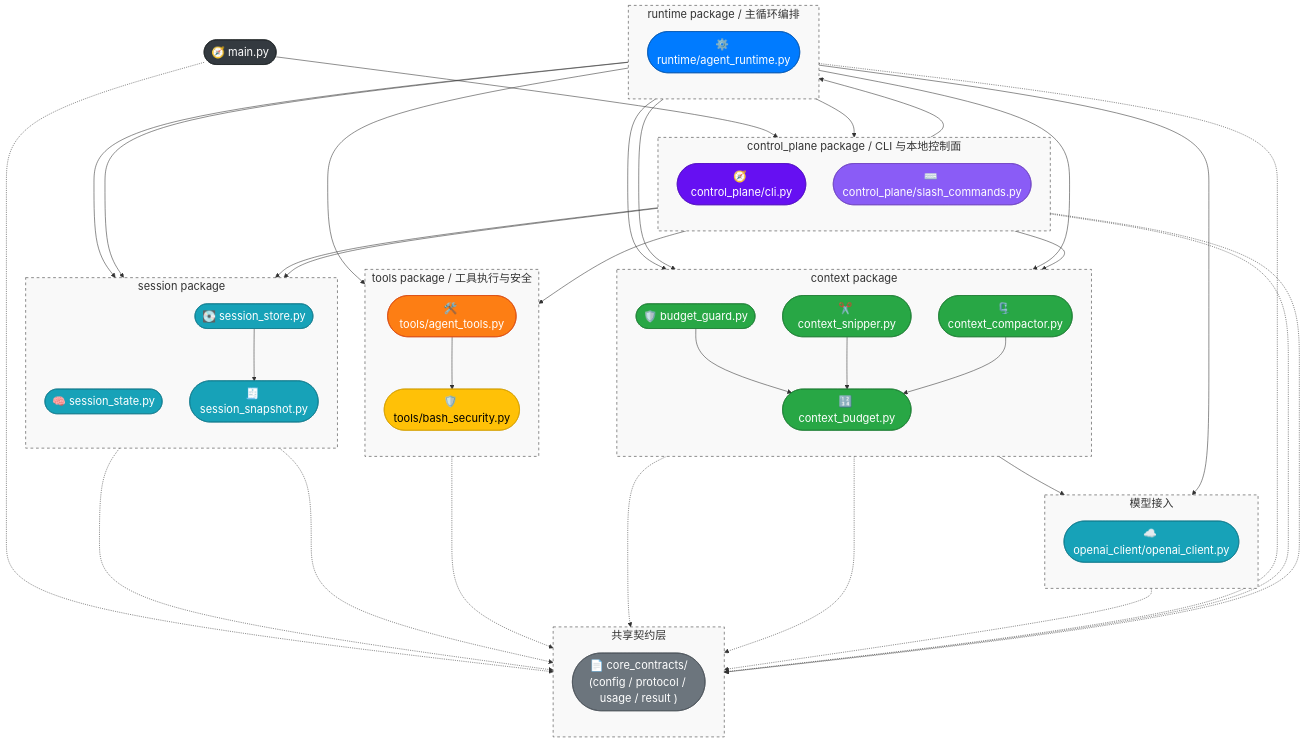
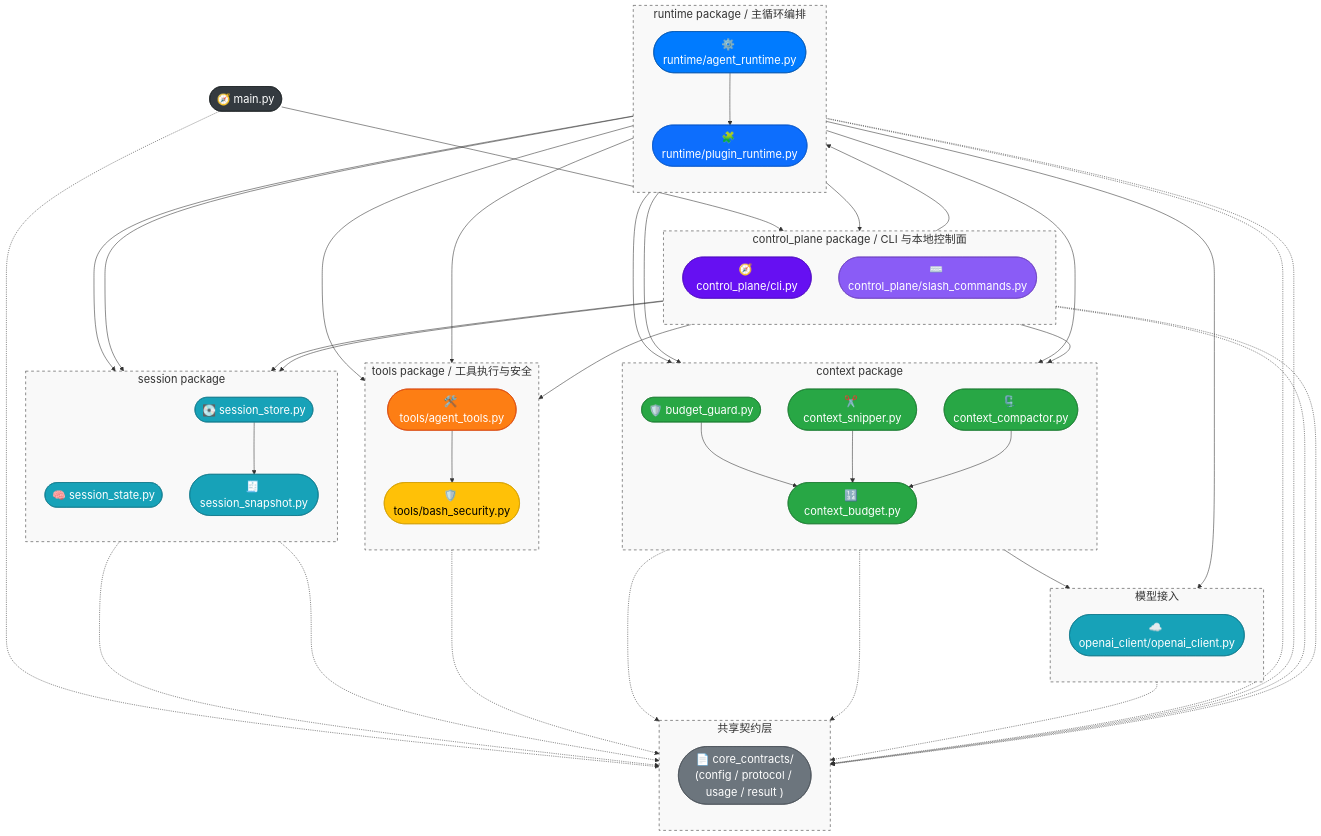
Before and after one commit to WenXingming/ClawCodeAgent: the diagram in docs/Architecture.md, drawn with Mermaid. The commit also changed other lines of this file and 8 other files, not shown here.

Commit message:
Feat: implement plugin runtime and manifest registration (refs #014)

```diff
--- a/docs/Architecture.md
+++ b/docs/Architecture.md
@@ -43,6 +43,7 @@
     %% ================= Runtime =================
     subgraph Runtime [runtime package / 主循环编排]
         direction TB
+        n_plugin_runtime(["🧩 runtime/plugin_runtime.py"])
         n_runtime(["⚙️ runtime/agent_runtime.py"])
         style Runtime fill:#f9f9f9,stroke:#333,stroke-dasharray: 5 5
     end
@@ -94,6 +95,7 @@
     n_cli --> n_runtime
     n_cli --> n_session_store
     n_runtime --> n_slash
+    n_runtime --> n_plugin_runtime
     n_runtime --> n_openai_client
     n_runtime --> n_tools
     n_runtime --> n_session_state
@@ -108,6 +110,7 @@
     n_slash --> n_token_budget
 
     %% ================= 工具 =================
+    n_plugin_runtime --> n_tools
     n_tools --> n_bash_security
 
     %% ================= Session =================
@@ -125,6 +128,7 @@
     main -.-> n_core_contracts
     n_cli -.-> n_core_contracts
     n_runtime -.-> n_core_contracts
+    n_plugin_runtime -.-> n_core_contracts
     n_slash -.-> n_core_contracts
     n_tools -.-> n_core_contracts
     n_openai_client -.-> n_core_contracts
@@ -137,6 +141,7 @@
     style main fill:#343a40,color:#fff,stroke:#1d2124
     style n_cli fill:#6610f2,color:#fff,stroke:#520dc2
     style n_runtime fill:#007bff,color:#fff,stroke:#0056b3
+    style n_plugin_runtime fill:#0d6efd,color:#fff,stroke:#0a58ca
     style n_slash fill:#8a5cf6,color:#fff,stroke:#6f42c1
     style n_core_contracts fill:#6c757d,color:#fff,stroke:#495057
     style n_openai_client fill:#17a2b8,color:#fff,stroke:#117a8b
```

What is expected: The string "main" shows up in some lines of the listing. Copy each such line.

Finished exercise:
     main -.-> n_core_contracts
     style main fill:#343a40,color:#fff,stroke:#1d2124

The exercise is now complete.